Both MainSource Bank (MainSource) and LEAF Capital Funding, LLC (LEAF) made loans to Ronald Markt Nay (Debtor). The MainSource Loan was secured against personal property owned by the Debtor, which included, among other things, all present and future inventory, equipment, farm products, and instruments. The LEAF loan consisted of two loans, which were secured by two specific pieces of farm equipment owned by the Debtor.
Each lender filed UCC-1s with the Indiana Secretary of State, with MainSource filing in February, 2014 and LEAF filing two UCC-1s for the farm equipment in December, 2015.
The Debtor's name as it appears on his most recently issued unexpired Indiana state driver's license is "Ronald Markt Nay." LEAF's UCC-1s filed with the Indiana Secretary of State omitted the letter "t" from the Debtor's middle name and listed the Debtor's name on both of the UCC-1s as "Ronald Mark Nay."
On May 13, 2016, the Debtor commenced Chapter 11 bankruptcy proceeding and, shortly thereafter, MainSource initiated this adversary proceeding claiming that it has a first priority security interest in the two specific pieces of farm equipment and that LEAF's purchase money security interests are not properly perfected due to the error in recording the Debtor's name in the UCC-1s.
The court ruled that LEAF's inadvertent omission of the letter "t" from the Debtor's middle name invalidates LEAF's UCC-1s and as a result MainSource is entitled to judgment as a matter of law. Under Indiana Code § 26-1-9.1-506, a UCC-1 filing must meet the requirements of IC 26-1-9.1-501 through 25-1-9.1-527 to be an effective filing in the respective Secretary of State where the debtor is domiciled. In particular, where the UCC-1 fails sufficiently to provide the name of the debtor in accordance with IC 26-1-9.1-503(a) then it is deemed "seriously misleading," and is therefore a defective filing. Section 503(a) provides that "if the debtor is an individual to whom a driver’s license has been issued, a financing statement sufficiently provides the name of debtor only if it provides the name of the individual which is indicated on the driver’s license."

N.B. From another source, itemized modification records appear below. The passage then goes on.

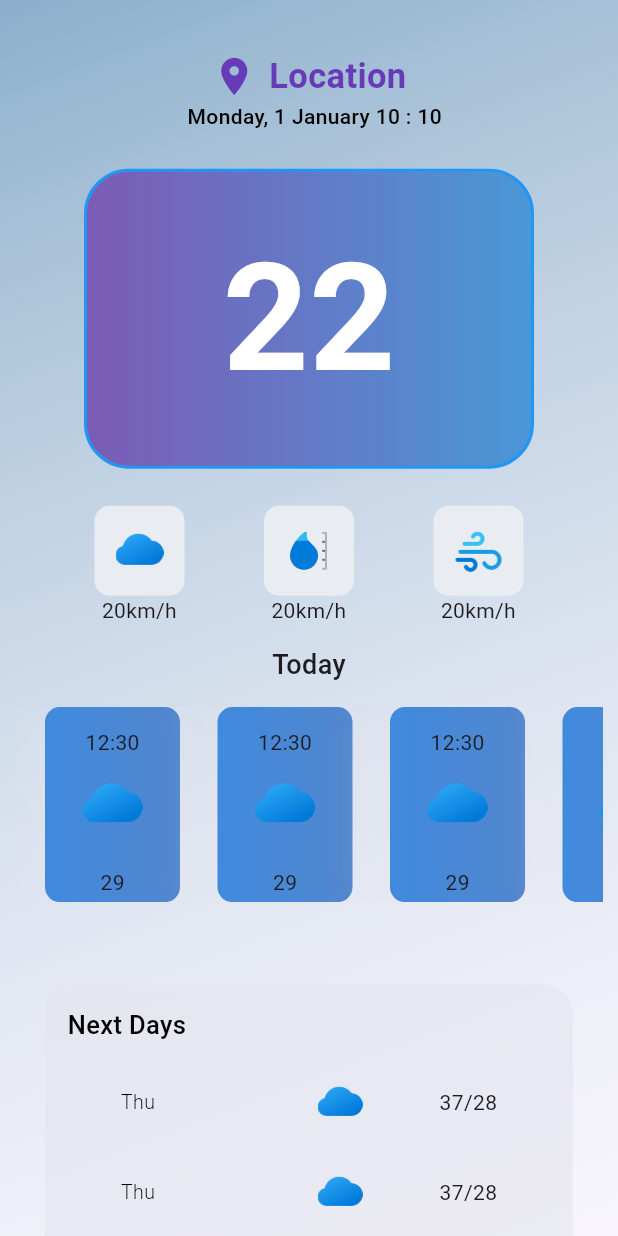
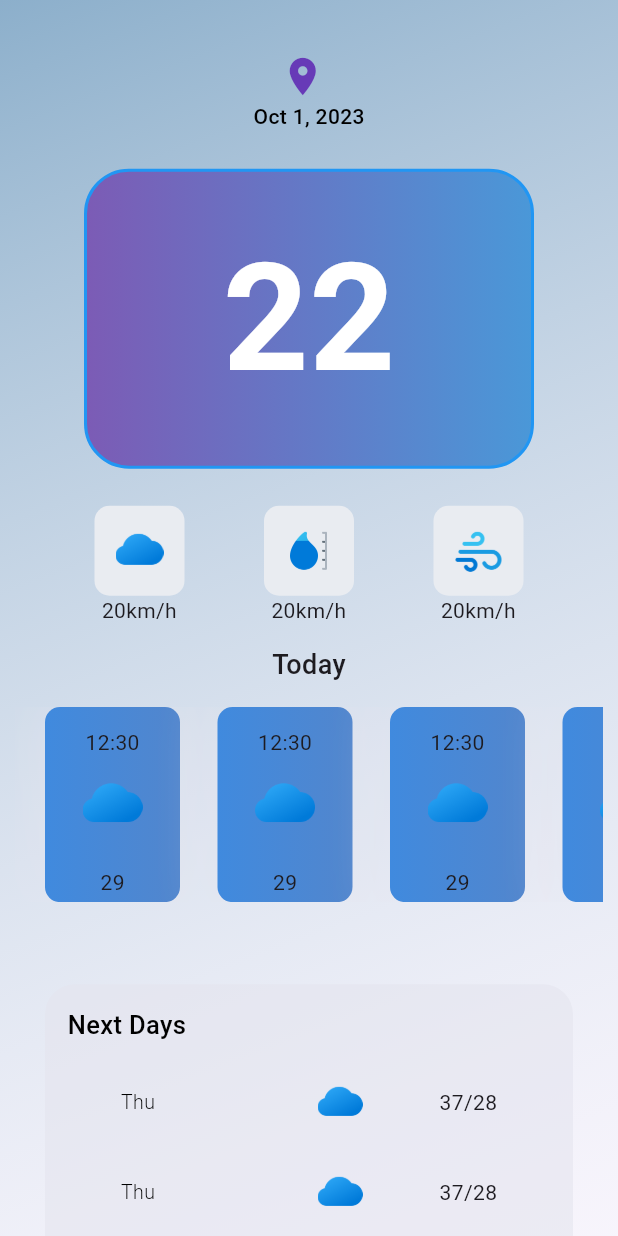
Before and after one commit to safvansafvan/weather_app, a Flutter app: the screen it shows after launch, on a phone screen of 412 x 824 dp. Run offline on Flutter 3.47's test engine with Material 2 defaults, Android fonts, the phone set to English and light mode, and no system bars; our stand-ins replace geocoding, geolocator, get, google_fonts, lottie; Roboto replaces fonts that are missing (Prompt).

```diff
--- a/lib/apiservice/string.dart
+++ b/lib/apiservice/string.dart
@@ -1,7 +1,7 @@
-const String apiKey = 'd99d638ba389b1f127ee850bc533432b';
+const String apiKey = 'c40feb8da01004f2b11ec099f8cd0600';
 
 String apiUrl(double lat, double long) {
   String url =
-      "https://api.openweathermap.org/data/3.0/onecall?lat=$lat&lon=$long&exclude=minutely&appid=$apiKey";
+      "https://api.openweathermap.org/data/3.0/onecall?lat=$lat&lon=$long&appid=$apiKey&units=metric&exclude=minutely";
   return url;
 }
--- a/lib/controller/getx/globel_controller.dart
+++ b/lib/controller/getx/globel_controller.dart
@@ -1,3 +1,5 @@
+import 'dart:developer';
+
 import 'package:geolocator/geolocator.dart';
 import 'package:get/get.dart';
 import 'package:weather_app/apiservice/get_api_resp.dart';
@@ -22,39 +24,54 @@ class GlobelController extends GetxController {
   void onInit() {
     super.onInit();
     if (isLoading.isTrue) {
-      checkPermision();
+      getLocation();
     } else {
       getIndex();
     }
   }
 
-  Future checkPermision() async {
-    bool isLocationPermission;
+  getLocation() async {
+    try {
+      bool isLocationEnabled;
       LocationPermission locationPermission;
-    isLocationPermission = await Geolocator.isLocationServiceEnabled();
-    if (!isLocationPermission) {
-      return Future.error('Location service not enabled');
+
+      isLocationEnabled = await Geolocator.isLocationServiceEnabled();
+
+      if (!isLocationEnabled) {
+        throw Exception("Location service is not enabled");
       }
+
       locationPermission = await Geolocator.checkPermission();
+
       if (locationPermission == LocationPermission.deniedForever) {
-      return Future.error("Location permission is denied forever");
+        throw Exception("Location permission is denied forever");
       } else if (locationPermission == LocationPermission.denied) {
         locationPermission = await Geolocator.requestPermission();
         if (locationPermission == LocationPermission.denied) {
-        return Future.error("Location permission is denied");
+          throw Exception("Location permission is denied");
         }
       }
-    return Geolocator.getCurrentPosition(desiredAccuracy: LocationAccuracy.high)
-        .then((value) {
-      latitude.value = value.latitude;
-      longitude.value = value.longitude;
-      return ApiService()
-          .getWeather(value.latitude, value.longitude)
-          .then((value) {
-        weatherData.value = value;
+
+      final position = await Geolocator.getCurrentPosition(
+        desiredAccuracy: LocationAccuracy.high,
+      );
+
+      latitude.value = position.latitude;
+      longitude.value = position.longitude;
+
+      final weather = await ApiService()
+          .getWeatherData(position.latitude, position.longitude);
+
+      if (weather == null) {
+        throw Exception("Failed to fetch weather data");
+      }
+
+      weatherData.value = weather;
       isLoading.value = false;
-      });
-    });
+    } catch (e) {
+      log("Error: $e");
+      isLoading.value = false;
+    }
   }
 
   RxInt getIndex() {
--- a/lib/main.dart
+++ b/lib/main.dart
@@ -1,6 +1,6 @@
 import 'package:flutter/material.dart';
 import 'package:google_fonts/google_fonts.dart';
-import 'package:weather_app/view/screen/splash/splash.dart';
+import 'package:weather_app/view/screen/home/home.dart';
 
 void main() {
   runApp(const MyApp());
@@ -19,7 +19,7 @@ class MyApp extends StatelessWidget {
         useMaterial3: true,
       ),
       debugShowCheckedModeBanner: false,
-      home: const SplashScreen(),
+      home: const HomeScreen(),
     );
   }
 }
--- a/lib/view/screen/home/home.dart
+++ b/lib/view/screen/home/home.dart
@@ -1,57 +1,48 @@
 import 'package:flutter/material.dart';
+import 'package:geocoding/geocoding.dart';
+import 'package:get/get.dart';
+import 'package:intl/intl.dart';
 import 'package:weather_app/controller/core/constant.dart';
+import 'package:weather_app/controller/getx/globel_controller.dart';
 import 'package:weather_app/view/screen/home/widgets/daily_weather.dart';
 import 'package:weather_app/view/screen/home/widgets/more_details_widget.dart';
 import 'package:weather_app/view/screen/home/widgets/weathers_hourly.dart';
+import 'package:weather_app/view/screen/splash/splash.dart';
 
 class HomeScreen extends StatelessWidget {
   const HomeScreen({super.key});
 
   @override
   Widget build(BuildContext context) {
-    return Scaffold(
+    final GlobelController controller =
+        Get.put(GlobelController(), permanent: true);
+    return RefreshIndicator(
+      onRefresh: () async {
+        controller.isLoading.value = true;
+        controller.onInit();
+      },
+      child: Scaffold(
         body: SafeArea(
-        child: SingleChildScrollView(
+          child: Obx(
+            () => controller.checkLoading().isTrue
+                ? const Center(child: SplashScreen())
+                : SingleChildScrollView(
                     child: Container(
                       decoration: const BoxDecoration(
                         gradient: LinearGradient(
                             begin: Alignment.topLeft,
                             end: Alignment.bottomRight,
-                  colors: [Color.fromARGB(255, 140, 175, 203), Colors.white10]),
+                            colors: [
+                              Color.fromARGB(255, 140, 175, 203),
+                              Colors.white10
+                            ]),
                       ),
                       child: Padding(
                         padding: const EdgeInsets.all(10.0),
                         child: Column(
                           children: [
                             CustomHeights.commonHeight(context),
-                  SizedBox(
-                    child: Row(
-                      mainAxisAlignment: MainAxisAlignment.center,
-                      children: [
-                        Icon(
-                          Icons.location_on,
-                          color: CustomColor.kpurple,
-                          size: 30,
-                        ),
-                        CustomWidth.commonwidth(context),
-                        Text(
-                          'Location',
-                          style: CustomFuction.textStyleFuction(
-                            size: 23,
-                            fontWeight: FontWeight.bold,
-                            color: CustomColor.kpurple,
-                          ),
-                        )
-                      ],
-                    ),
-                  ),
-                  Text(
-                    "  Monday, 1 January 10 : 10",
-                    style: CustomFuction.textStyleFuction(
-                        size: 14,
-                        fontWeight: FontWeight.w500,
-                        color: CustomColor.kblack),
-                  ),
+                            HeaderWidget(),
                             CustomHeights.commonHeight(context),
                             Container(
                               height: 200,
@@ -62,7 +53,8 @@ class HomeScreen extends StatelessWidget {
                                     Color.fromARGB(255, 74, 152, 216)
                                   ]),
                                   borderRadius: BorderRadius.circular(30),
-                        border: Border.all(color: Colors.blue, width: 2)),
+                                  border:
+                                      Border.all(color: Colors.blue, width: 2)),
                               child: Stack(
                                 children: [
                                   Center(
@@ -89,6 +81,69 @@ class HomeScreen extends StatelessWidget {
                     ),
                   ),
           ),
+        ),
+      ),
     );
   }
 }
+
+class HeaderWidget extends StatefulWidget {
+  const HeaderWidget({super.key});
+
+  @override
+  State<HeaderWidget> createState() => _HeaderWidgetState();
+}
+
+class _HeaderWidgetState extends State<HeaderWidget> {
+  String city = '';
+  DateTime dateTime = DateTime.now();
+  final GlobelController controller =
+      Get.put(GlobelController(), permanent: true);
+  @override
+  void initState() {
+    getPlace(controller.getLatitude().value, controller.getLongitude().value);
+    super.initState();
+  }
+
+  @override
+  Widget build(BuildContext context) {
+    return Column(
+      children: [
+        SizedBox(
+          child: Row(
+            mainAxisAlignment: MainAxisAlignment.center,
+            children: [
+              Icon(
+                Icons.location_on,
+                color: CustomColor.kpurple,
+                size: 30,
+              ),
+              CustomWidth.commonwidth(context),
+              Text(
+                city,
+                style: CustomFuction.textStyleFuction(
+                  size: 23,
+                  fontWeight: FontWeight.bold,
+                  color: CustomColor.kpurple,
+                ),
+              )
+            ],
+          ),
+        ),
+        Text(
+          DateFormat.yMMMd().format(dateTime),
+          style: CustomFuction.textStyleFuction(
+              size: 14, fontWeight: FontWeight.w500, color: CustomColor.kblack),
+        ),
+      ],
+    );
+  }
+
+  Future<void> getPlace(double lat, double log) async {
+    List<Placemark> placeMark = await placemarkFromCoordinates(lat, log);
+    Placemark place = placeMark[0];
+    setState(() {
+      city = place.locality!;
+    });
+  }
+}
--- a/pubspec.yaml
+++ b/pubspec.yaml
@@ -33,10 +33,11 @@ dependencies:
   cupertino_icons: ^1.0.2
   lottie: ^2.6.0
   google_fonts: ^5.1.0
-  dio: ^5.3.2
   intl: ^0.18.1
   get: ^4.6.6
   geolocator: ^10.1.0
+  http: ^1.1.0
+  geocoding: ^2.1.0
 
 dev_dependencies:
   flutter_test:
```
Also changed, not shown: lib/apiservice/get_api_resp.dart (+8 -12 lines), lib/view/screen/splash/splash.dart (+0 -14 lines), pubspec.lock, 1 other file. Lines whose indentation alone changed are shown as unchanged.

The court held that in reading section 503 with section 506, the only correct name of the Debtor under section 503 is the name on the Debtor’s driver’s license. The court reasoned that section 503 balances the interest of filers and searchers, meaning that searchers should not be expected to have to ascertain "nicknames, trade names, and the like by which the debtor may be known" and then perform a search based on that information. It explained that it is the lender's responsibility to provide the name of the debtor sufficiently in a filed UCC-1.
In addition, the court found that LEAF failed to establish that its UCC-1s were discoverable by searching under the Debtor's correct name using the standard search logic promulgated by the Indiana Secretary of State. Accordingly, LEAF could not rely on the safe harbor provision of IC 26-1-9.1-506(c) to prevent its UCC-1s from being found to be seriously misleading and ineffective.
Lending institutions should take extra care to use the debtor's correct name on UCC-1s. Even in cases where there is a potential error in the name on a debtor's driver's license, the name on that driver's license should be used if that is the standard required by the UCC. If there is any doubt over a debtor's correct name, the lender should also list other possible debtor names as additional debtors on the UCC-1. For more information, see Practice Note, UCC: Preparing and Filing Financing Statements.